[Information — start]

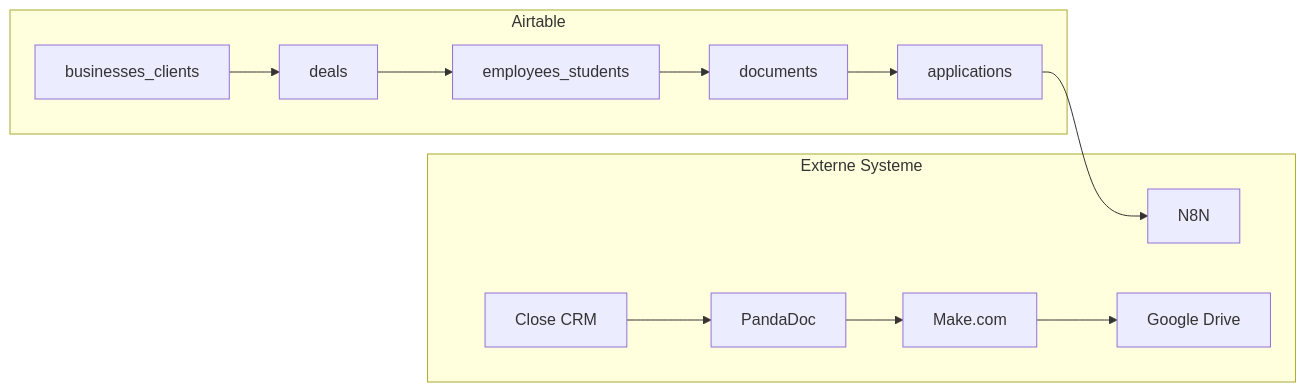
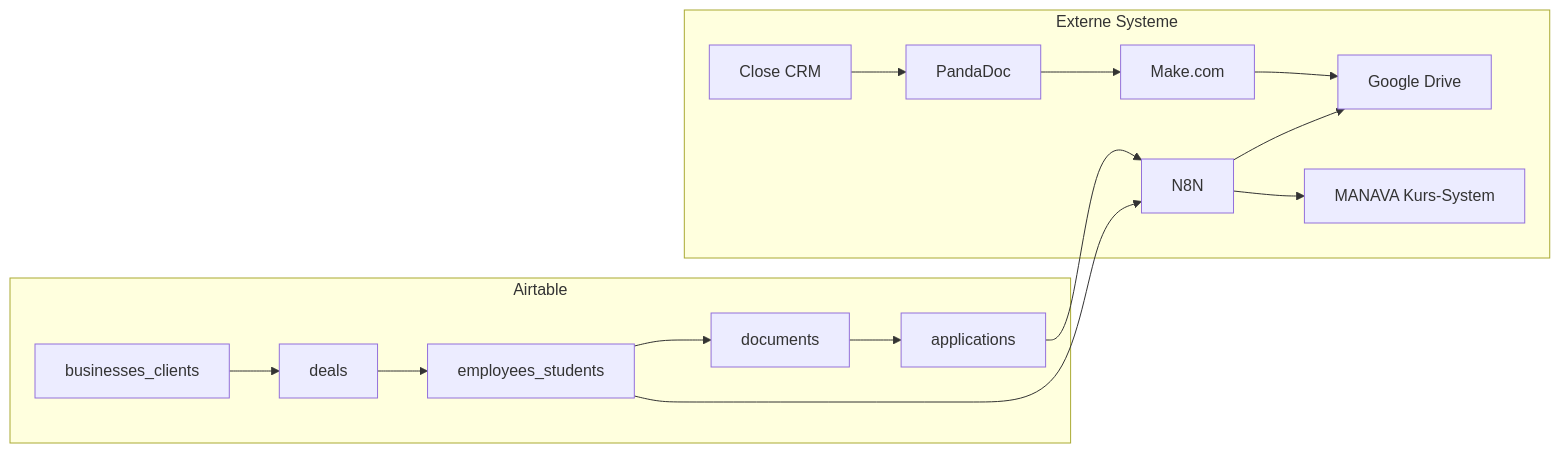
Before and after one commit to dominiquera/izb-testing-suite: the second of 2 diagrams in docs/PROCESS_FLOW.md, drawn with Mermaid. The commit also changed other lines of this file and 7 other files, not shown here.

````diff
--- a/docs/PROCESS_FLOW.md
+++ b/docs/PROCESS_FLOW.md
@@ -33,24 +37,27 @@
 ```mermaid
 flowchart LR
     subgraph airtable["Airtable"]
         BIZ[businesses_clients]
         DEAL[deals]
         EMP[employees_students]
         DOC[documents]
         APP[applications]
     end
 
     subgraph external["Externe Systeme"]
         CLOSE[Close CRM]
         PANDA[PandaDoc]
         MAKE[Make.com]
         N8N[N8N]
         GDRIVE[Google Drive]
+        MANAVA[MANAVA Kurs-System]
     end
 
     BIZ --> DEAL --> EMP --> DOC --> APP
     APP --> N8N
     CLOSE --> PANDA
     PANDA --> MAKE
     MAKE --> GDRIVE
+    EMP --> N8N --> MANAVA
+    N8N --> GDRIVE
 ```
````
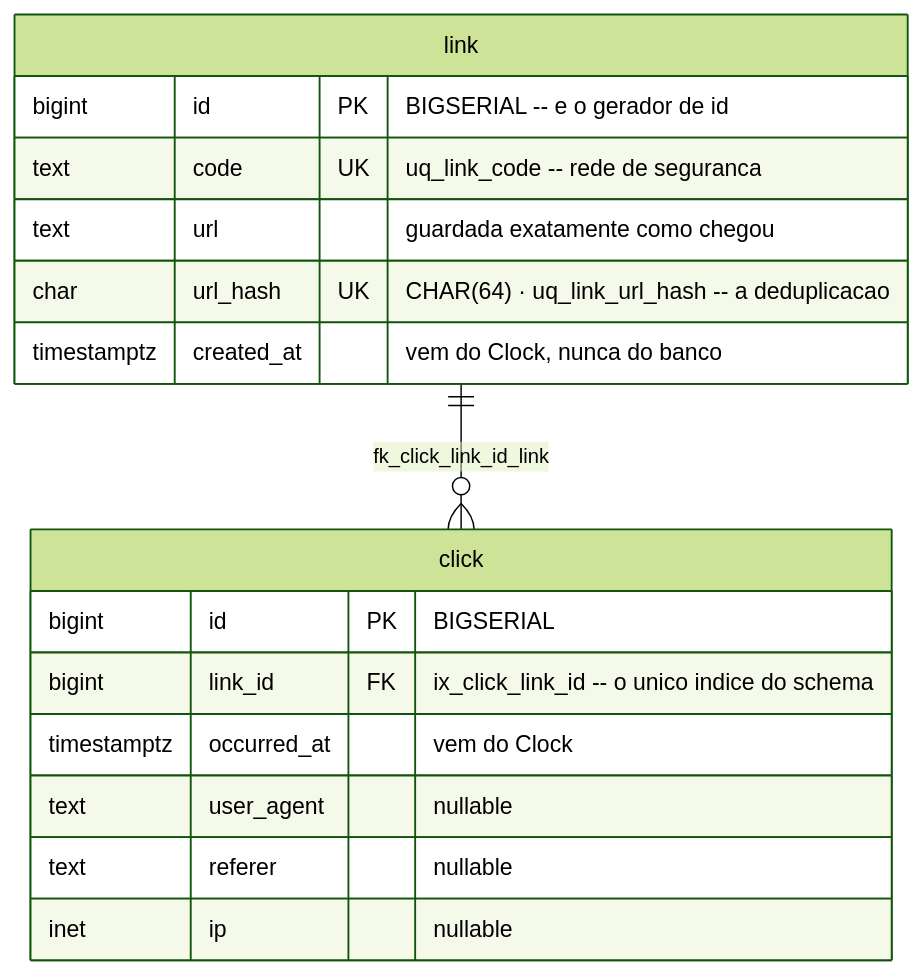
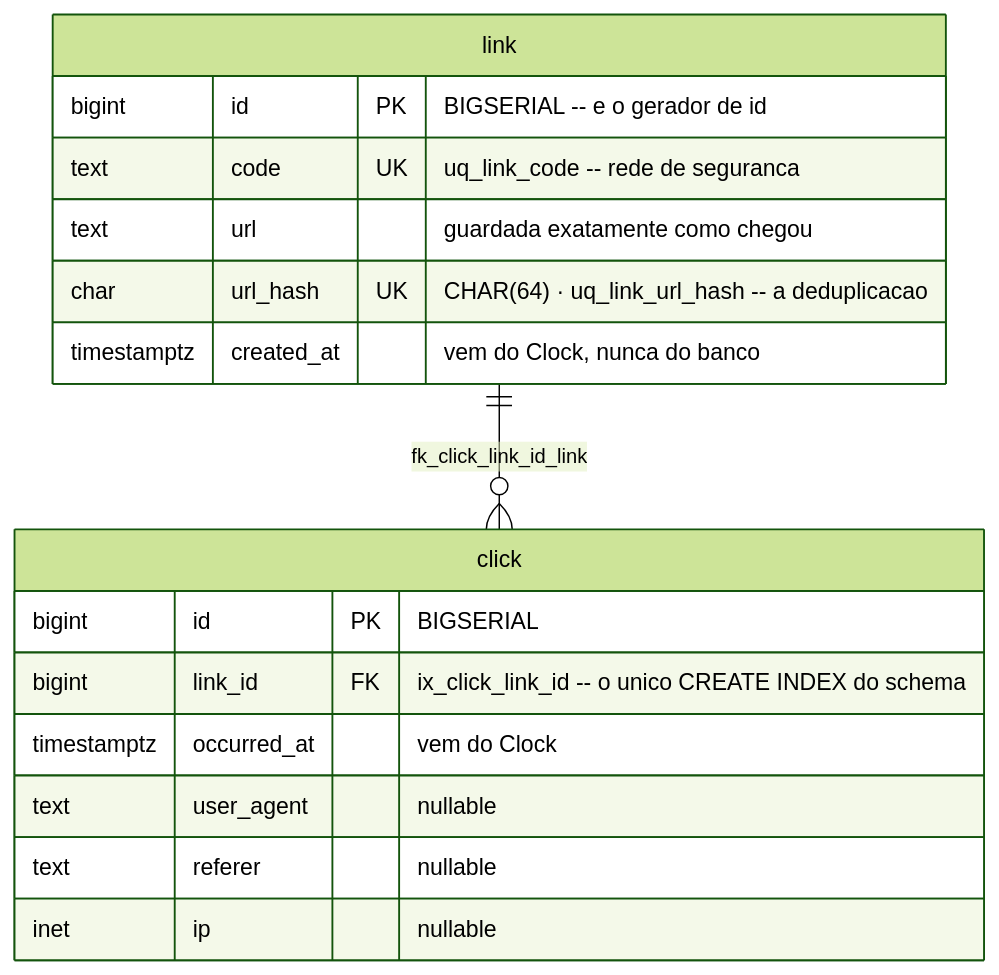
Before and after one commit to wastecoder/python-url-shortener: the fourth of 4 diagrams in docs/ARCHITECTURE.md, drawn with Mermaid (forest theme). The commit also changed other lines of this file and 7 other files, not shown here.

````diff
--- a/docs/ARCHITECTURE.md
+++ b/docs/ARCHITECTURE.md
@@ -335,21 +336,21 @@
 ```mermaid
 erDiagram
     link ||--o{ click : "fk_click_link_id_link"
 
     link {
         bigint id PK "BIGSERIAL -- e o gerador de id"
         text code UK "uq_link_code -- rede de seguranca"
         text url "guardada exatamente como chegou"
         char url_hash UK "CHAR(64) · uq_link_url_hash -- a deduplicacao"
         timestamptz created_at "vem do Clock, nunca do banco"
     }
 
     click {
         bigint id PK "BIGSERIAL"
-        bigint link_id FK "ix_click_link_id -- o unico indice do schema"
+        bigint link_id FK "ix_click_link_id -- o unico CREATE INDEX do schema"
         timestamptz occurred_at "vem do Clock"
         text user_agent "nullable"
         text referer "nullable"
         inet ip "nullable"
     }
 ```
````
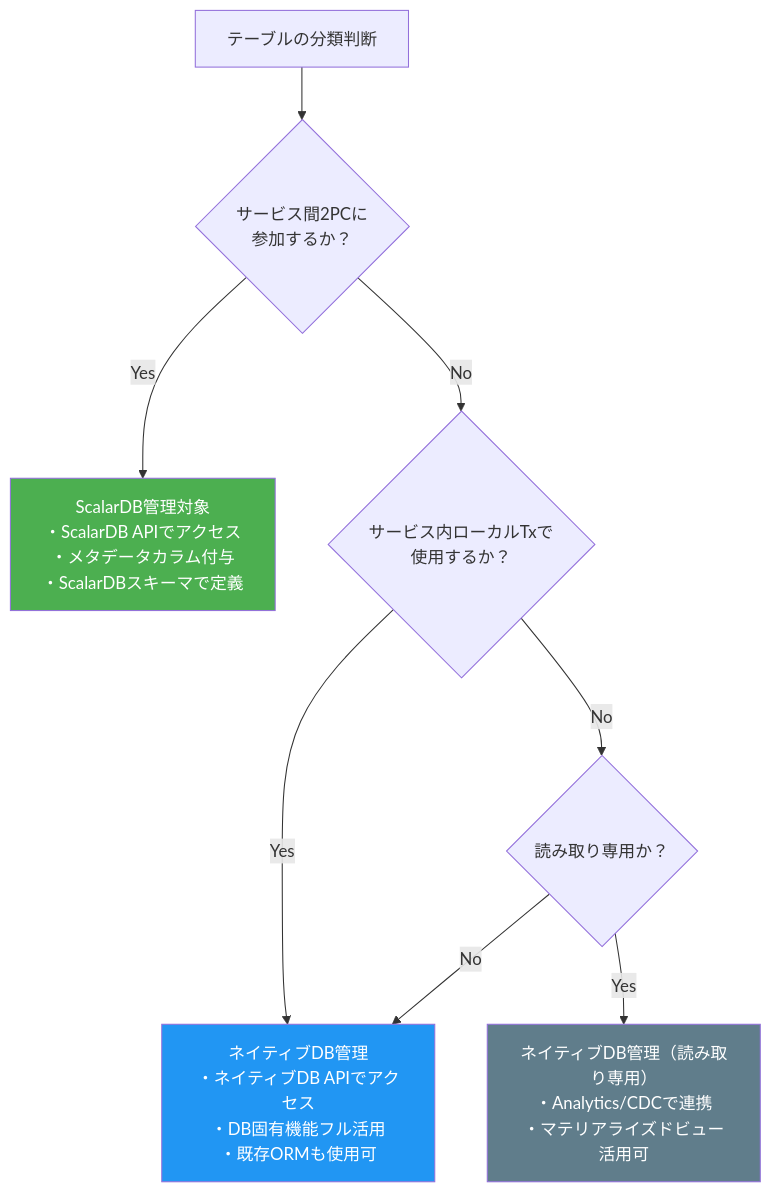
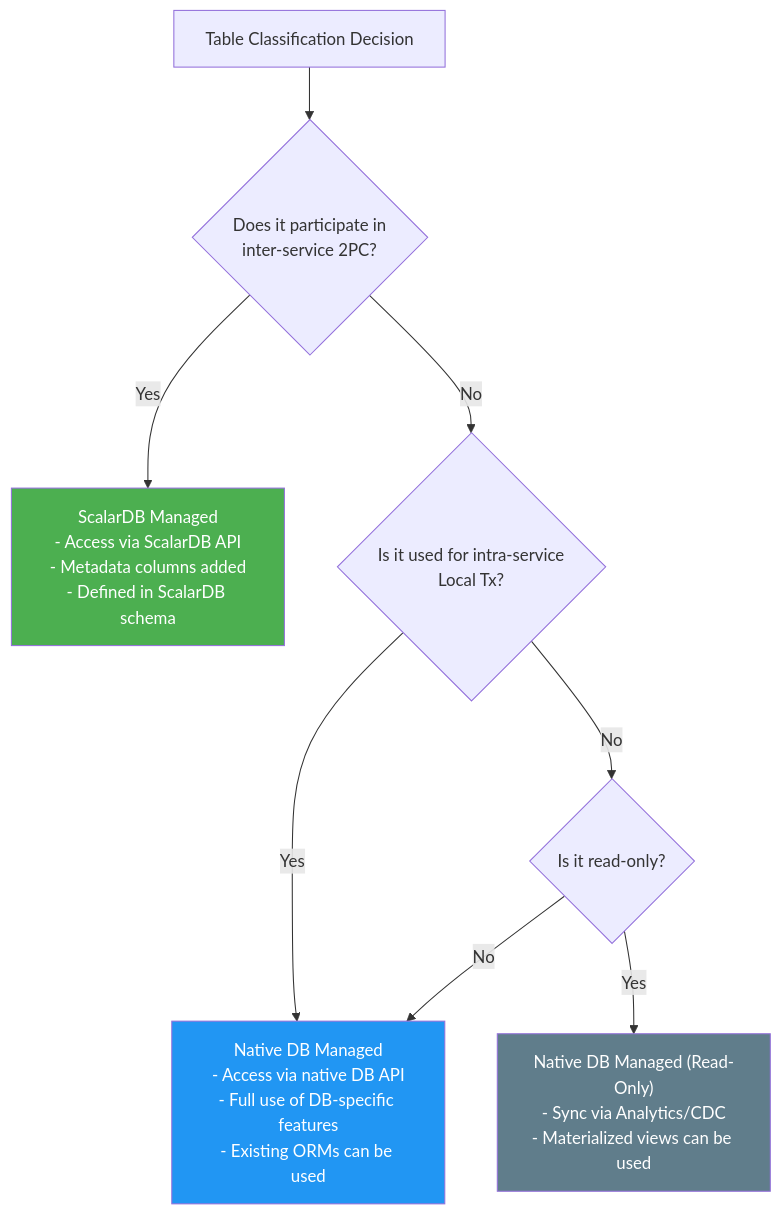
The second of 3 diagrams in workflow/greenfield/03_scalardb_scope_decision.md (wfukatsu/nexus-architect), drawn with Mermaid before and after one commit. The commit also changed other lines of this file and 6 other files, not shown here.

````diff
--- a/workflow/greenfield/03_scalardb_scope_decision.md
+++ b/workflow/greenfield/03_scalardb_scope_decision.md
@@ -75,17 +75,17 @@
 ```mermaid
 flowchart TD
-    TABLE[テーブルの分類判断] --> Q1{サービス間2PCに<br/>参加するか？}
+    TABLE["Table Classification Decision"] --> Q1{"Does it participate in<br/>inter-service 2PC?"}
 
-    Q1 -->|Yes| SCALAR["ScalarDB管理対象<br/>・ScalarDB APIでアクセス<br/>・メタデータカラム付与<br/>・ScalarDBスキーマで定義"]
-    Q1 -->|No| Q2{サービス内ローカルTxで<br/>使用するか？}
+    Q1 -->|Yes| SCALAR["ScalarDB Managed<br/>- Access via ScalarDB API<br/>- Metadata columns added<br/>- Defined in ScalarDB schema"]
+    Q1 -->|No| Q2{"Is it used for intra-service<br/>Local Tx?"}
 
-    Q2 -->|Yes| NATIVE["ネイティブDB管理<br/>・ネイティブDB APIでアクセス<br/>・DB固有機能フル活用<br/>・既存ORMも使用可"]
-    Q2 -->|No| Q3{読み取り専用か？}
+    Q2 -->|Yes| NATIVE["Native DB Managed<br/>- Access via native DB API<br/>- Full use of DB-specific features<br/>- Existing ORMs can be used"]
+    Q2 -->|No| Q3{"Is it read-only?"}
 
-    Q3 -->|Yes| READONLY["ネイティブDB管理（読み取り専用）<br/>・Analytics/CDCで連携<br/>・マテリアライズドビュー活用可"]
+    Q3 -->|Yes| READONLY["Native DB Managed (Read-Only)<br/>- Sync via Analytics/CDC<br/>- Materialized views can be used"]
     Q3 -->|No| NATIVE
 
     style SCALAR fill:#4CAF50,color:#fff
     style NATIVE fill:#2196F3,color:#fff
     style READONLY fill:#607D8B,color:#fff
 ```
````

[Information — finish]

(Work instruction):
Above are several records. Count the lines among them that contain "fill" and give only the total.

(Answer box):
3